They don't get Jesus. We can’t let them have Jesus. If we as queer people were to leave, they – the church – get to put whatever words they want into the mouth of Jesus Christ. By being present and by following the Spirit’s call to places that are difficult, we get to witness by our sheer presence there the expressive and expansive love of Christ. If queer people flee, homophobes get what they want. What they want fundamentally is to erase us from the social and public sphere to the point at which we can no longer exist at all. To refuse to do something, to refuse to be in a space out of fear. Though that fear is valid and I'm not ignoring the fact that it can be physically dangerous for queer people to be in homophobic and queerphobic and transphobic spaces, when you feel able to be in a space it is important to be there, because to live in fear and discomfort to the point in which you no longer engage in the things that you want to engage in is the point at which they win.

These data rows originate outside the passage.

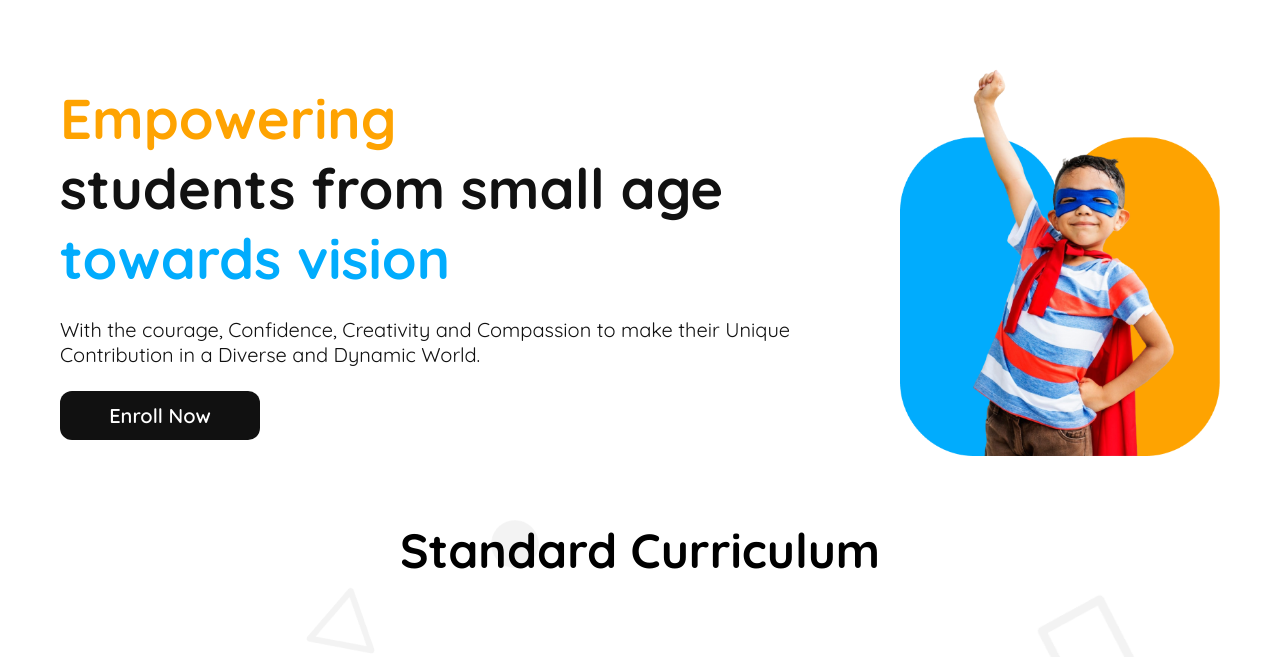
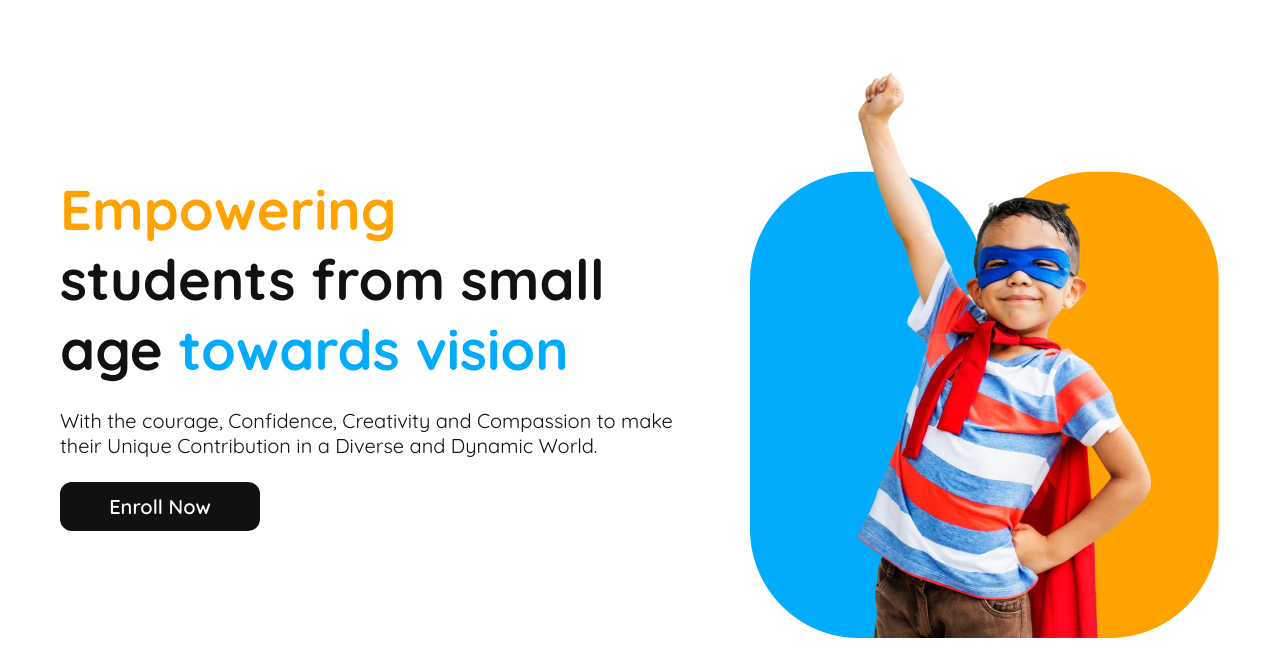
Before and after one commit to FyslAhmd/PH-Assignment-02, a plain HTML site: page index.html in a window 1280 px wide. Shown: the part 81-738 px from the top of the page. Drawn offline with Linux system fonts and the light colour scheme.

Commit message:
complete the project

```diff
--- a/index.html
+++ b/index.html
@@ -33,7 +33,7 @@
         <div class="banner">
             <marquee id="scroll-marquee" scrollamount="20">An investment in knowledge pays the best interest.</marquee>
             <div class="banner-container">
-                <div>
+                <div class="banner-left">
                     <h1 class="banner-title"><span id="empower">Empowering</span><br> students from small age <span
                             id="vision">towards vision</span></h1>
                     <p class="banner-description">With the courage, Confidence, Creativity and Compassion to make their
--- a/style.css
+++ b/style.css
@@ -84,6 +84,9 @@
 }
 .banner-container img {
     width: 100%;
+}
+.banner-left {
+    max-width: 640px;
 }
 .banner-title {
     color: rgb(17, 17, 17);
```
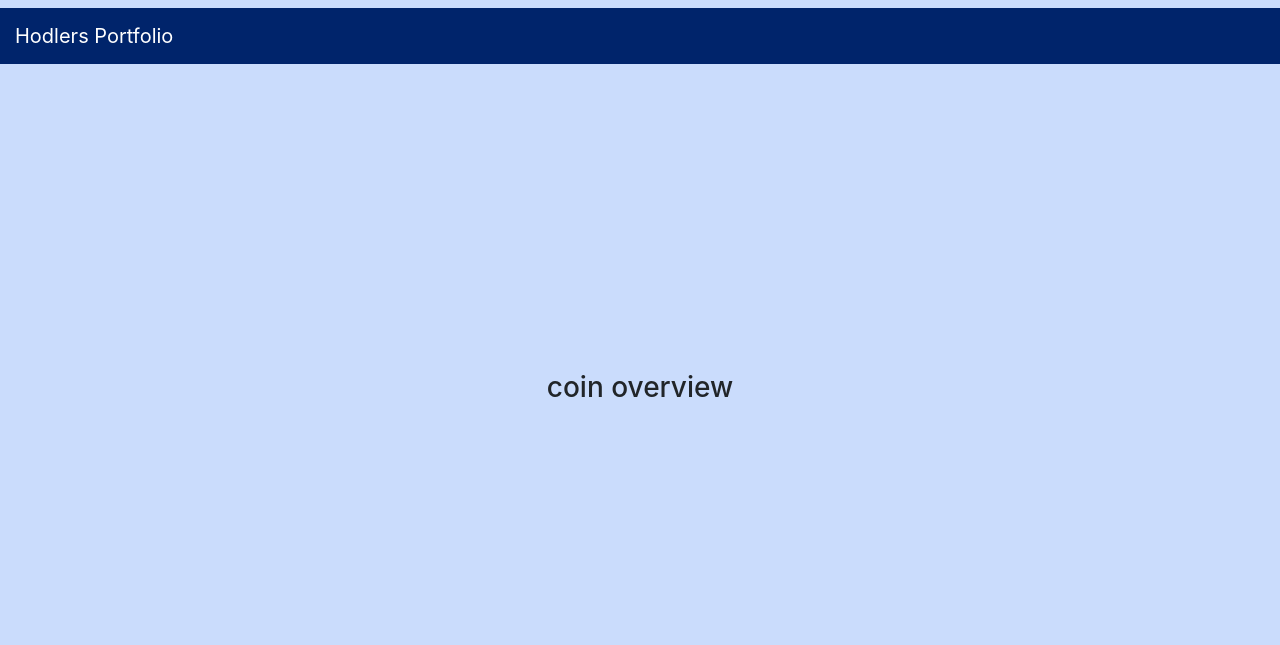
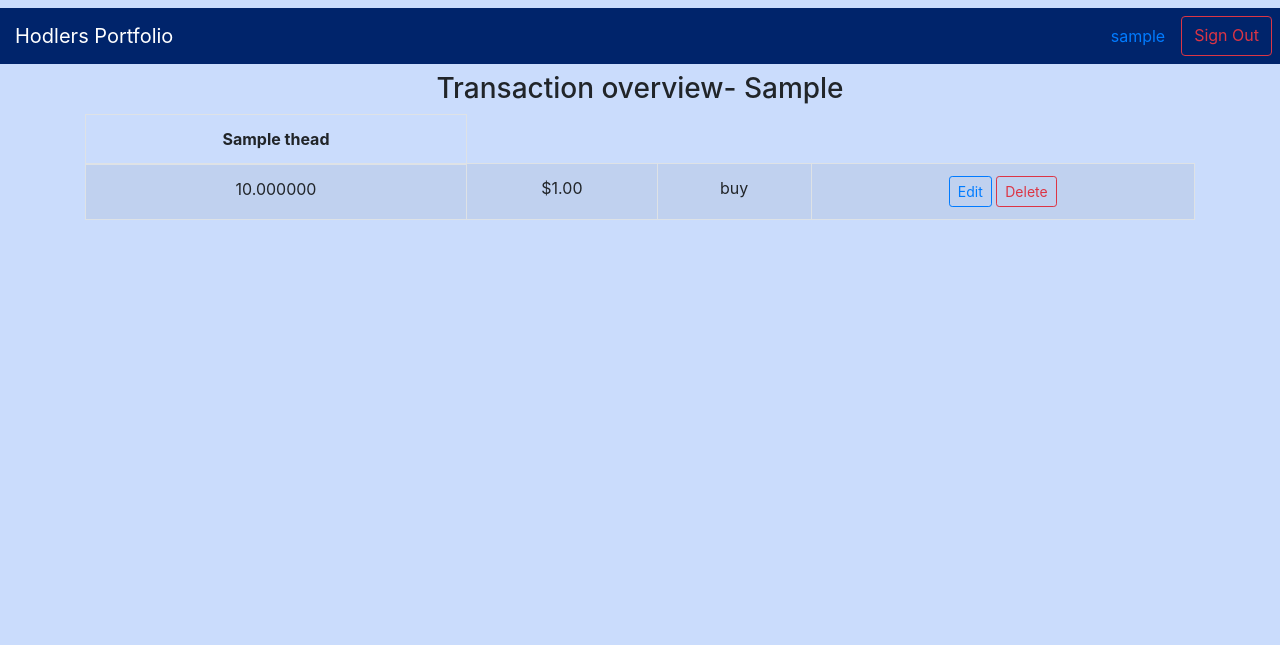
Before and after one commit to Neno979/Portfolio-Tracker, a Flask app: template templates/overview.html in a window 1280 px wide. Shown: the top 645 px of the page. Run offline with Flask 3, Linux system fonts and the light colour scheme; the template is opened without the code that fills it: most values are stand-ins (such as "Sample title", 1, 10 or a date in 2020).

Commit message:
created logic for transaction per coin in main and table in overview.html

```diff
--- a/Main.py
+++ b/Main.py
@@ -325,9 +325,25 @@ def add_coin():
 
     return render_template("addcoin.html", coins = available_coins)
 
-@app.route("/overview")
-def overview():
-    return render_template("overview.html")
+@app.route("/overview/<symbol>")
+def overview(symbol):
+    # Get session_token from cookie
+    session_token = request.cookies.get("session_token")
+    if not session_token:
+        flash("Please login first!", "warning")
+        return redirect("/sign-in")
+    user = Ptracker.query.filter_by(session_token=session_token).first()
+    if not user:
+        flash("Please login first!", "warning")
+        return redirect("/sign-in")
+
+    # Get all transactions for this coin
+    transactions = (Portfolio.query.filter_by
+        (user_id=user.id, co_symbol=symbol.upper()).order_by
+            (Portfolio.id.desc()).all())
+
+    theads = ["quantity", "paid", "buy/sell", "action" ]
+    return render_template("overview.html", theads=theads, username=user.username, session_token=session_token, transactions=transactions, co_symbol=symbol.upper() )
 
 if __name__ == "__main__":
     app.run(debug=True)
--- a/templates/base.html
+++ b/templates/base.html
@@ -42,15 +42,15 @@
     </div>
     <main class="flex-grow-1 {% block main_classes %}{% endblock main_classes %}">
         <div class="container text-center">
-            <h3>{% block tname%}{% endblock tname%}</h3>
+            <h3>{% block tname %}{% endblock tname %}</h3>
             {% block medium%}
             {% endblock medium%}
             <div class="table-responsive">
                 <table class="table table-striped table-bordered">
                     <thead>
                         <tr>
-                            {% block columns%}
-                            {%endblock columns%}
+                            {% block columns %}
+                            {% endblock columns %}
                         </tr>
                     </thead>
                     <tbody>
--- a/templates/overview.html
+++ b/templates/overview.html
@@ -2,18 +2,37 @@
 
 {% block title%}overview{% endblock title%}
 
-{% block tname%}coin overview{% endblock tname%}
+{%block hmenu%}
+    <a class="nav-link mt-2 mb-2" href="#">{{ username }}</a>
+    <a href="/sign-out" class="btn btn-outline-danger mr-2 mt-2 mb-2">Sign Out</a>
+{%endblock hmenu%}
+
+{% block tname%}
+    Transaction overview- {{ co_symbol }}
+{% endblock tname%}
+
+{% block medium%}
+
+{% endblock medium%}
 
 {% block columns %}
-
+    {% for thead in theads %}
+        <th>{{ thead }}</th>
+    {% endfor %}
 {% endblock columns %}
 
 {% block table %}
-
+    {% for tx in transactions %}
+        <tr>
+            <td>{{ "%.6f"|format(tx.quantity) }}</td>
+            <td>${{ "{:,.2f}".format(tx.total_paid) }}</td>
+            <td>buy</td>
+            <td>
+                <a href="/edit-transaction/{{ tx.id }}" class="btn btn-sm btn-outline-primary">Edit</a>
+                <a href="/delete-transaction/{{ tx.id }}"
+                   class="btn btn-sm btn-outline-danger"
+                   onclick="return confirm('Delete this transaction?')">Delete</a>
+            </td>
+        </tr>
+    {% endfor %}
 {% endblock table %}
-
-{% block main_classes %}d-flex align-items-center{% endblock main_classes %}
-
-{% block form %}
-
-{% endblock form %}
--- a/templates/portfolio.html
+++ b/templates/portfolio.html
@@ -52,12 +52,13 @@
         <th>{{ thead }}</th>
     {% endfor %}
 {% endblock columns %}
+
 {% block table %}
     {% if portfolio %}
         {% for item in portfolio %}
             <tr>
                 <td>
-                            <a href="/overview" style="text-decoration: none; color: inherit;">
+                    <a href="/overview/{{ item.co_symbol }}" style="text-decoration: none; color: inherit;">
                     <strong>{{ item.co_symbol }}</strong>
                     </a>
                 </td>
```
Also changed, not shown: instance/sqlite.db. Lines whose indentation alone changed are shown as unchanged.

I will not be erased from the church or erased from the community of Christ. I will be there and I will be myself and everybody is going to have to deal with it. There are other people whose choice may waver at that point, and that is entirely valid. But to be queer and to say you are a Christian is to, at its core, win that fight. Every single day a queer person says “I'm also Christian” or a Christian says, “I'm also queer,” or somebody puts those two words together in a way that one does not proceed the other. That is a day in which queer people win.
A final question, do you have any advice for young trans, non-binary, or queer people either in the church or outside of it?
Part of my advice would be, do not let your fear prevent you from living fully in this world, because to live in fear and to live not as yourself, that's not the queer way. That’s not what we do, that's not what our predecessors did. We stand joyously in the face of oppression because our joy is found in our queerness, and to be fully ourselves may lead to oppression, but it also leads to that joy. If you’re Christian, Jesus Christ calls us to not fear those who will kill the body but cannot kill the soul. We as Christians believe in a God who is all genders and none simultaneously. They are gender weird in a way far beyond human comprehension. Of course trans people exist, of course trans people are part of creation, because we are all made in the image of God, and God is not just male or female.
Don’t settle for a church community. Fight like hell in the church as a structure, for example the Church of England, or the Methodist Church, or the Roman Catholic Church. Fight like hell in those spaces and do not leave, because you belong there, but do not settle for a specific local church in which you are not appreciated for who you are. Find the communities within your wider community that appreciate you, because they exist in every denomination even if within that denomination those communities are extra to the structures. There are Roman Catholic groups that support LGBT people of faith, even when there is no church near you that supports you. Don’t settle and don't let them shut you up.
We are all called to be irritants, to be those grains of sand that wear away the structures of oppression. Sometimes it sucks to be an irritant but it’s not the grain of sand that gets worn away, it is that which grates. Be grating, be irritating. My life motto is, “Cause problems on purpose.”
You can find out more about Jay’s work on his website at Jayhulme.com